■ Collected data entries:

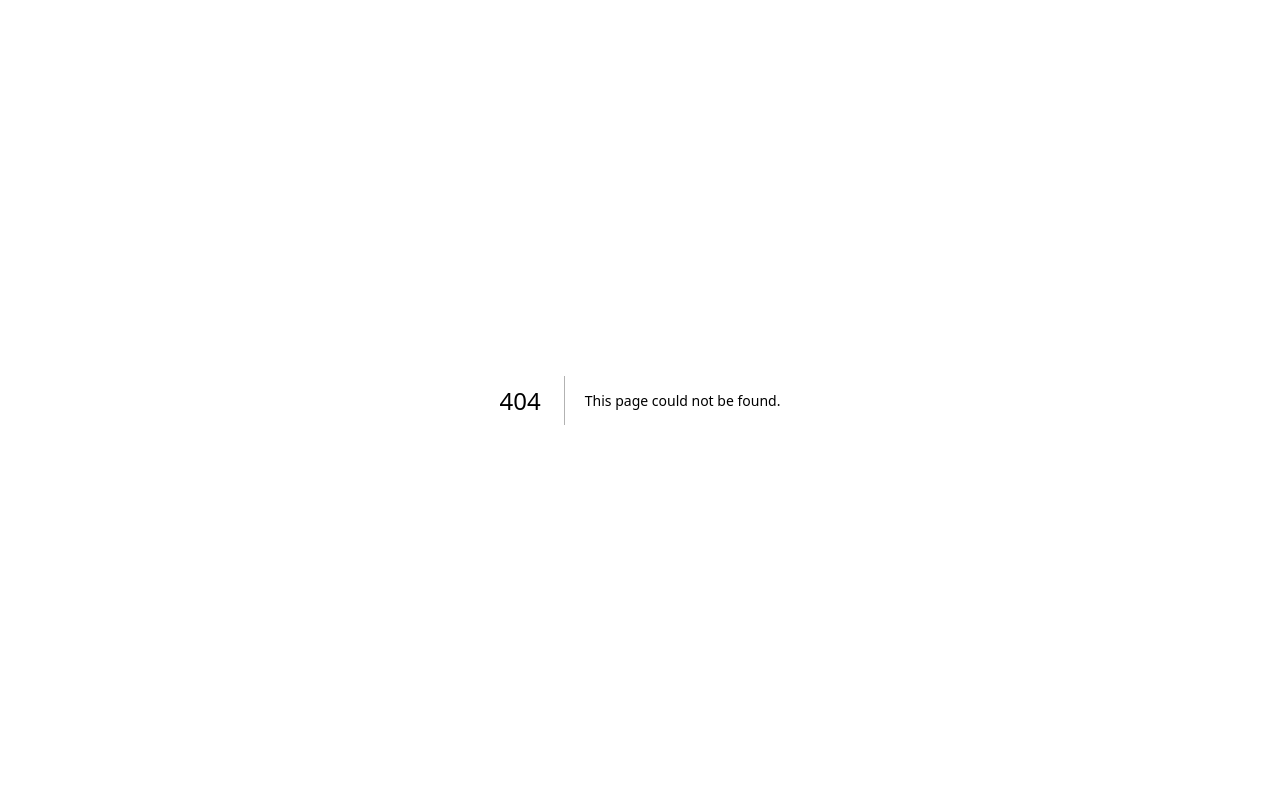
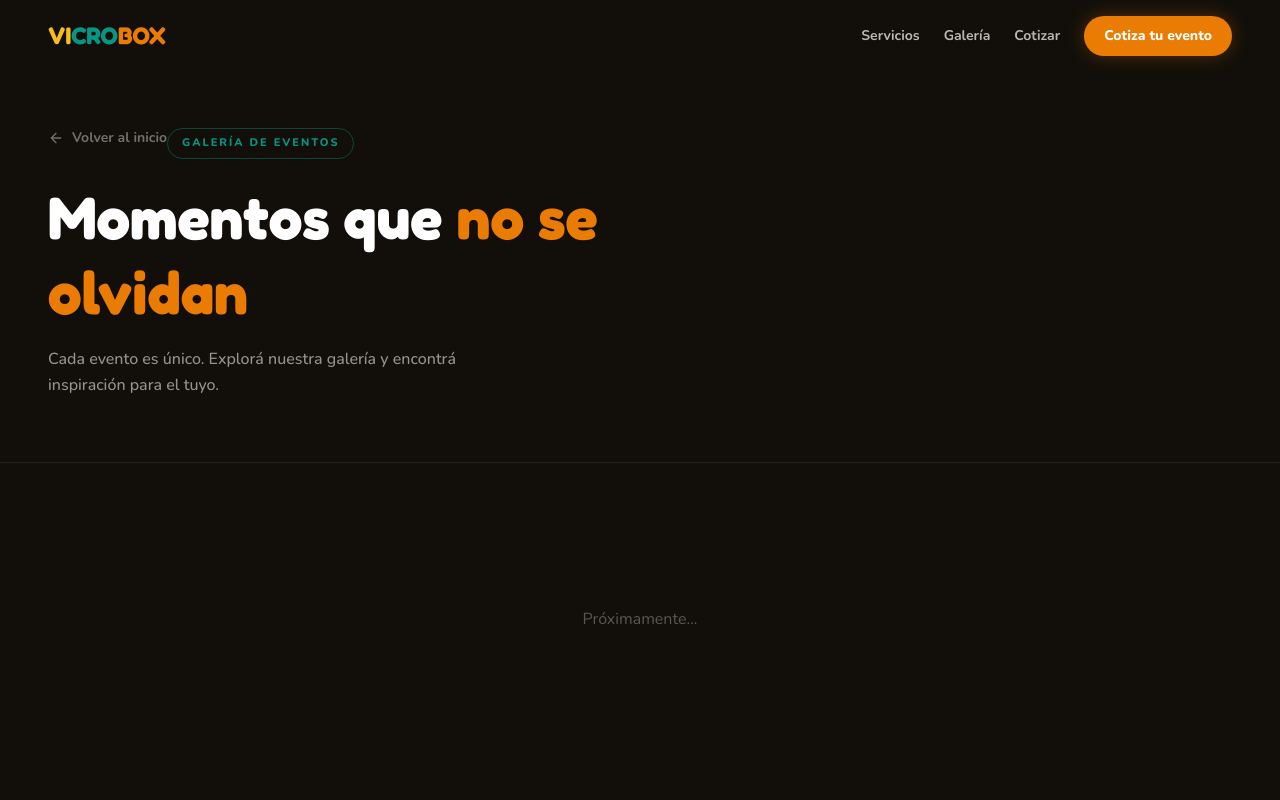
Before and after one commit to tomascrotti/vicrobox, a Next.js app: page /galeria in a window 1280 px wide. Before the commit this address had no page. Shown: the top 800 px of the page. Built offline with nearby package versions, Linux system fonts and the light colour scheme; no server answers; the database is empty.

Commit message:
feat: pagina /galeria con grid filtrable por tipo + nav actualizado

```diff
--- /dev/null
+++ b/src/app/(public)/galeria/page.tsx
@@ -0,0 +1,49 @@
+import { getActiveEvents } from '@/lib/data/events'
+import { GalleryGrid } from '@/components/public/GalleryGrid'
+
+export default async function GaleriaPage() {
+  const events = await getActiveEvents()
+
+  return (
+    <main className="min-h-screen bg-bg-main text-white">
+      {/* Hero header */}
+      <section className="px-6 md:px-12 pt-32 pb-16 border-b border-white/8">
+        <div className="mx-auto max-w-[1200px]">
+          <a
+            href="/"
+            className="inline-flex items-center gap-2 text-sm font-bold text-white/40 hover:text-white transition-colors mb-8"
+          >
+            <svg width="16" height="16" viewBox="0 0 24 24" fill="none" stroke="currentColor" strokeWidth={2} strokeLinecap="round" strokeLinejoin="round">
+              <path d="M19 12H5M12 5l-7 7 7 7" />
+            </svg>
+            Volver al inicio
+          </a>
+
+          <span className="mb-4 inline-block rounded-full border border-teal/40 px-3.5 py-1.5 text-[11px] font-extrabold tracking-[0.18em] text-teal uppercase">
+            Galería de Eventos
+          </span>
+
+          <h1 className="font-display text-4xl leading-tight md:text-6xl mb-4">
+            Momentos que <span className="text-orange">no se</span><br />
+            <span className="text-orange">olvidan</span>
+          </h1>
+
+          <p className="max-w-[480px] text-base font-medium leading-relaxed text-white/55">
+            Cada evento es único. Explorá nuestra galería y encontrá inspiración para el tuyo.
+          </p>
+        </div>
+      </section>
+
+      {/* Gallery */}
+      <section className="px-6 md:px-12 py-16">
+        <div className="mx-auto max-w-[1200px]">
+          {events.length === 0 ? (
+            <p className="text-center text-white/30 py-20">Próximamente...</p>
+          ) : (
+            <GalleryGrid events={events} />
+          )}
+        </div>
+      </section>
+    </main>
+  )
+}
--- /dev/null
+++ b/src/components/public/GalleryGrid.tsx
@@ -0,0 +1,126 @@
+'use client'
+
+import { useState } from 'react'
+import type { Event } from '@/types'
+
+const PLACEHOLDER = 'https://images.unsplash.com/photo-1519671482749-fd09be7ccebf?q=80&w=600&auto=format&fit=crop'
+
+function GalleryCard({ event }: { event: Event }) {
+  const cover = event.images?.[0]?.url ?? PLACEHOLDER
+  const photoCount = event.images?.length ?? 0
+  const services = event.services ?? []
+
+  return (
+    <a
+      href={`/eventos/${event.slug}`}
+      className="group flex flex-col bg-s2 rounded-[20px] overflow-hidden border border-white/7 hover:-translate-y-1 hover:border-white/20 transition-all duration-200"
+    >
+      {/* Image */}
+      <div className="relative h-[220px] flex-shrink-0 overflow-hidden">
+        <img
+          src={cover}
+          alt={event.name}
+          className="absolute inset-0 h-full w-full object-cover transition-transform duration-300 group-hover:scale-[1.03]"
+        />
+        {/* Photo count badge */}
+        {photoCount > 0 && (
+          <span
+            className="absolute top-3 right-3 flex items-center gap-1.5 rounded-full px-2.5 py-1 text-[11px] font-bold text-white"
+            style={{ background: 'rgba(12,12,16,0.65)', backdropFilter: 'blur(6px)' }}
+          >
+            <svg width="11" height="11" viewBox="0 0 24 24" fill="none" stroke="currentColor" strokeWidth={2} strokeLinecap="round" strokeLinejoin="round">
+              <rect x="3" y="3" width="18" height="18" rx="2"/><circle cx="8.5" cy="8.5" r="1.5"/><polyline points="21 15 16 10 5 21"/>
+            </svg>
+            {photoCount} {photoCount === 1 ? 'foto' : 'fotos'}
+          </span>
+        )}
+        {/* Bottom tags */}
+        <div className="absolute bottom-3 left-3 flex flex-wrap gap-1.5">
+          {event.event_type && (
+            <span className="rounded-full bg-black/55 px-2.5 py-1 text-[11px] font-bold text-white backdrop-blur-sm">
+              {event.event_type.name}
+            </span>
+          )}
+          {services.slice(0, 2).map((s) => (
+            <span key={s.id} className="rounded-full bg-black/55 px-2.5 py-1 text-[11px] font-bold text-white/80 backdrop-blur-sm">
+              {s.name}
+            </span>
+          ))}
+        </div>
+      </div>
+
+      {/* Body */}
+      <div className="flex flex-col gap-2 p-5 pb-6">
+        <p className="font-display text-base leading-tight text-white group-hover:text-orange transition-colors">
+          {event.name}
+        </p>
+        {event.date && (
+          <p className="text-[11px] font-bold text-white/35">
+            {new Date(event.date).toLocaleDateString('es-AR', { year: 'numeric', month: 'long', day: 'numeric' })}
+          </p>
+        )}
+        <p className="text-sm text-white/50 leading-relaxed line-clamp-2">{event.description}</p>
+      </div>
+    </a>
+  )
+}
+
+export function GalleryGrid({ events }: { events: Event[] }) {
+  const [activeType, setActiveType] = useState<string | null>(null)
+
+  const types = Array.from(
+    new Map(
+      events
+        .filter((e) => e.event_type)
+        .map((e) => [e.event_type!.id, e.event_type!])
+    ).values()
+  )
+
+  const filtered = activeType
+    ? events.filter((e) => e.event_type?.id === activeType)
+    : events
+
+  return (
+    <div>
+      {/* Filter pills */}
+      {types.length > 0 && (
+        <div className="flex flex-wrap gap-2 mb-10">
+          <button
+            onClick={() => setActiveType(null)}
+            className={`rounded-full px-4 py-2 text-[13px] font-bold transition-colors border ${
+              activeType === null
+                ? 'bg-orange border-orange text-white'
+                : 'border-white/16 text-white/60 hover:border-white/40 hover:text-white'
+            }`}
+          >
+            Todos
+          </button>
+          {types.map((t) => (
+            <button
+              key={t.id}
+              onClick={() => setActiveType(activeType === t.id ? null : t.id)}
+              className={`rounded-full px-4 py-2 text-[13px] font-bold transition-colors border ${
+                activeType === t.id
+                  ? 'bg-orange border-orange text-white'
+                  : 'border-white/16 text-white/60 hover:border-white/40 hover:text-white'
+              }`}
+            >
+              {t.name}
+            </button>
+          ))}
+        </div>
+      )}
+
+      {/* Grid */}
+      {filtered.length === 0 ? (
+        <p className="text-center text-white/30 py-20 text-sm">No hay eventos para este filtro.</p>
+      ) : (
+        <div className="grid grid-cols-1 sm:grid-cols-2 lg:grid-cols-3 gap-6">
+          {filtered.map((event) => (
+            <GalleryCard key={event.id} event={event} />
+          ))}
+        </div>
+      )}
+    </div>
+  )
+}
--- a/src/components/public/Header.tsx
+++ b/src/components/public/Header.tsx
@@ -28,8 +28,8 @@ export function Header() {
       </Link>
       <nav className="flex items-center gap-6">
         <Link href="/#servicios" className={NAV_LINK_CLASS}>Servicios</Link>
-        <Link href="/#nosotros" className={NAV_LINK_CLASS}>Nosotros</Link>
-        <Link href="/#eventos-destacados" className={NAV_LINK_CLASS}>Eventos</Link>
+        <Link href="/galeria" className={NAV_LINK_CLASS}>Galería</Link>
+        <Link href="/#cta" className={NAV_LINK_CLASS}>Cotizar</Link>
         <Link
           href="/#cta"
           className="rounded-full bg-orange px-5 py-2.5 text-sm font-extrabold whitespace-nowrap text-white shadow-[0_0_18px_rgba(234,124,3,0.30)] transition-all hover:scale-[1.03] hover:bg-[#D06B00]"
```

■ PROBLEM STATEMENT:
Restate the records above in full and word for word, but do not carry over any pictures.

■ RESULT:
Before and after one commit to tomascrotti/vicrobox, a Next.js app: page /galeria in a window 1280 px wide. Before the commit this address had no page. Shown: the top 800 px of the page. Built offline with nearby package versions, Linux system fonts and the light colour scheme; no server answers; the database is empty.

Commit message:
feat: pagina /galeria con grid filtrable por tipo + nav actualizado

```diff
--- /dev/null
+++ b/src/app/(public)/galeria/page.tsx
@@ -0,0 +1,49 @@
+import { getActiveEvents } from '@/lib/data/events'
+import { GalleryGrid } from '@/components/public/GalleryGrid'
+
+export default async function GaleriaPage() {
+  const events = await getActiveEvents()
+
+  return (
+    <main className="min-h-screen bg-bg-main text-white">
+      {/* Hero header */}
+      <section className="px-6 md:px-12 pt-32 pb-16 border-b border-white/8">
+        <div className="mx-auto max-w-[1200px]">
+          <a
+            href="/"
+            className="inline-flex items-center gap-2 text-sm font-bold text-white/40 hover:text-white transition-colors mb-8"
+          >
+            <svg width="16" height="16" viewBox="0 0 24 24" fill="none" stroke="currentColor" strokeWidth={2} strokeLinecap="round" strokeLinejoin="round">
+              <path d="M19 12H5M12 5l-7 7 7 7" />
+            </svg>
+            Volver al inicio
+          </a>
+
+          <span className="mb-4 inline-block rounded-full border border-teal/40 px-3.5 py-1.5 text-[11px] font-extrabold tracking-[0.18em] text-teal uppercase">
+            Galería de Eventos
+          </span>
+
+          <h1 className="font-display text-4xl leading-tight md:text-6xl mb-4">
+            Momentos que <span className="text-orange">no se</span><br />
+            <span className="text-orange">olvidan</span>
+          </h1>
+
+          <p className="max-w-[480px] text-base font-medium leading-relaxed text-white/55">
+            Cada evento es único. Explorá nuestra galería y encontrá inspiración para el tuyo.
+          </p>
+        </div>
+      </section>
+
+      {/* Gallery */}
+      <section className="px-6 md:px-12 py-16">
+        <div className="mx-auto max-w-[1200px]">
+          {events.length === 0 ? (
+            <p className="text-center text-white/30 py-20">Próximamente...</p>
+          ) : (
+            <GalleryGrid events={events} />
+          )}
+        </div>
+      </section>
+    </main>
+  )
+}
--- /dev/null
+++ b/src/components/public/GalleryGrid.tsx
@@ -0,0 +1,126 @@
+'use client'
+
+import { useState } from 'react'
+import type { Event } from '@/types'
+
+const PLACEHOLDER = 'https://images.unsplash.com/photo-1519671482749-fd09be7ccebf?q=80&w=600&auto=format&fit=crop'
+
+function GalleryCard({ event }: { event: Event }) {
+  const cover = event.images?.[0]?.url ?? PLACEHOLDER
+  const photoCount = event.images?.length ?? 0
+  const services = event.services ?? []
+
+  return (
+    <a
+      href={`/eventos/${event.slug}`}
+      className="group flex flex-col bg-s2 rounded-[20px] overflow-hidden border border-white/7 hover:-translate-y-1 hover:border-white/20 transition-all duration-200"
+    >
+      {/* Image */}
+      <div className="relative h-[220px] flex-shrink-0 overflow-hidden">
+        <img
+          src={cover}
+          alt={event.name}
+          className="absolute inset-0 h-full w-full object-cover transition-transform duration-300 group-hover:scale-[1.03]"
+        />
+        {/* Photo count badge */}
+        {photoCount > 0 && (
+          <span
+            className="absolute top-3 right-3 flex items-center gap-1.5 rounded-full px-2.5 py-1 text-[11px] font-bold text-white"
+            style={{ background: 'rgba(12,12,16,0.65)', backdropFilter: 'blur(6px)' }}
+          >
+            <svg width="11" height="11" viewBox="0 0 24 24" fill="none" stroke="currentColor" strokeWidth={2} strokeLinecap="round" strokeLinejoin="round">
+              <rect x="3" y="3" width="18" height="18" rx="2"/><circle cx="8.5" cy="8.5" r="1.5"/><polyline points="21 15 16 10 5 21"/>
+            </svg>
+            {photoCount} {photoCount === 1 ? 'foto' : 'fotos'}
+          </span>
+        )}
+        {/* Bottom tags */}
+        <div className="absolute bottom-3 left-3 flex flex-wrap gap-1.5">
+          {event.event_type && (
+            <span className="rounded-full bg-black/55 px-2.5 py-1 text-[11px] font-bold text-white backdrop-blur-sm">
+              {event.event_type.name}
+            </span>
+          )}
+          {services.slice(0, 2).map((s) => (
+            <span key={s.id} className="rounded-full bg-black/55 px-2.5 py-1 text-[11px] font-bold text-white/80 backdrop-blur-sm">
+              {s.name}
+            </span>
+          ))}
+        </div>
+      </div>
+
+      {/* Body */}
+      <div className="flex flex-col gap-2 p-5 pb-6">
+        <p className="font-display text-base leading-tight text-white group-hover:text-orange transition-colors">
+          {event.name}
+        </p>
+        {event.date && (
+          <p className="text-[11px] font-bold text-white/35">
+            {new Date(event.date).toLocaleDateString('es-AR', { year: 'numeric', month: 'long', day: 'numeric' })}
+          </p>
+        )}
+        <p className="text-sm text-white/50 leading-relaxed line-clamp-2">{event.description}</p>
+      </div>
+    </a>
+  )
+}
+
+export function GalleryGrid({ events }: { events: Event[] }) {
+  const [activeType, setActiveType] = useState<string | null>(null)
+
+  const types = Array.from(
+    new Map(
+      events
+        .filter((e) => e.event_type)
+        .map((e) => [e.event_type!.id, e.event_type!])
+    ).values()
+  )
+
+  const filtered = activeType
+    ? events.filter((e) => e.event_type?.id === activeType)
+    : events
+
+  return (
+    <div>
+      {/* Filter pills */}
+      {types.length > 0 && (
+        <div className="flex flex-wrap gap-2 mb-10">
+          <button
+            onClick={() => setActiveType(null)}
+            className={`rounded-full px-4 py-2 text-[13px] font-bold transition-colors border ${
+              activeType === null
+                ? 'bg-orange border-orange text-white'
+                : 'border-white/16 text-white/60 hover:border-white/40 hover:text-white'
+            }`}
+          >
+            Todos
+          </button>
+          {types.map((t) => (
+            <button
+              key={t.id}
+              onClick={() => setActiveType(activeType === t.id ? null : t.id)}
+              className={`rounded-full px-4 py-2 text-[13px] font-bold transition-colors border ${
+                activeType === t.id
+                  ? 'bg-orange border-orange text-white'
+                  : 'border-white/16 text-white/60 hover:border-white/40 hover:text-white'
+              }`}
+            >
+              {t.name}
+            </button>
+          ))}
+        </div>
+      )}
+
+      {/* Grid */}
+      {filtered.length === 0 ? (
+        <p className="text-center text-white/30 py-20 text-sm">No hay eventos para este filtro.</p>
+      ) : (
+        <div className="grid grid-cols-1 sm:grid-cols-2 lg:grid-cols-3 gap-6">
+          {filtered.map((event) => (
+            <GalleryCard key={event.id} event={event} />
+          ))}
+        </div>
+      )}
+    </div>
+  )
+}
--- a/src/components/public/Header.tsx
+++ b/src/components/public/Header.tsx
@@ -28,8 +28,8 @@ export function Header() {
       </Link>
       <nav className="flex items-center gap-6">
         <Link href="/#servicios" className={NAV_LINK_CLASS}>Servicios</Link>
-        <Link href="/#nosotros" className={NAV_LINK_CLASS}>Nosotros</Link>
-        <Link href="/#eventos-destacados" className={NAV_LINK_CLASS}>Eventos</Link>
+        <Link href="/galeria" className={NAV_LINK_CLASS}>Galería</Link>
+        <Link href="/#cta" className={NAV_LINK_CLASS}>Cotizar</Link>
         <Link
           href="/#cta"
           className="rounded-full bg-orange px-5 py-2.5 text-sm font-extrabold whitespace-nowrap text-white shadow-[0_0_18px_rgba(234,124,3,0.30)] transition-all hover:scale-[1.03] hover:bg-[#D06B00]"
```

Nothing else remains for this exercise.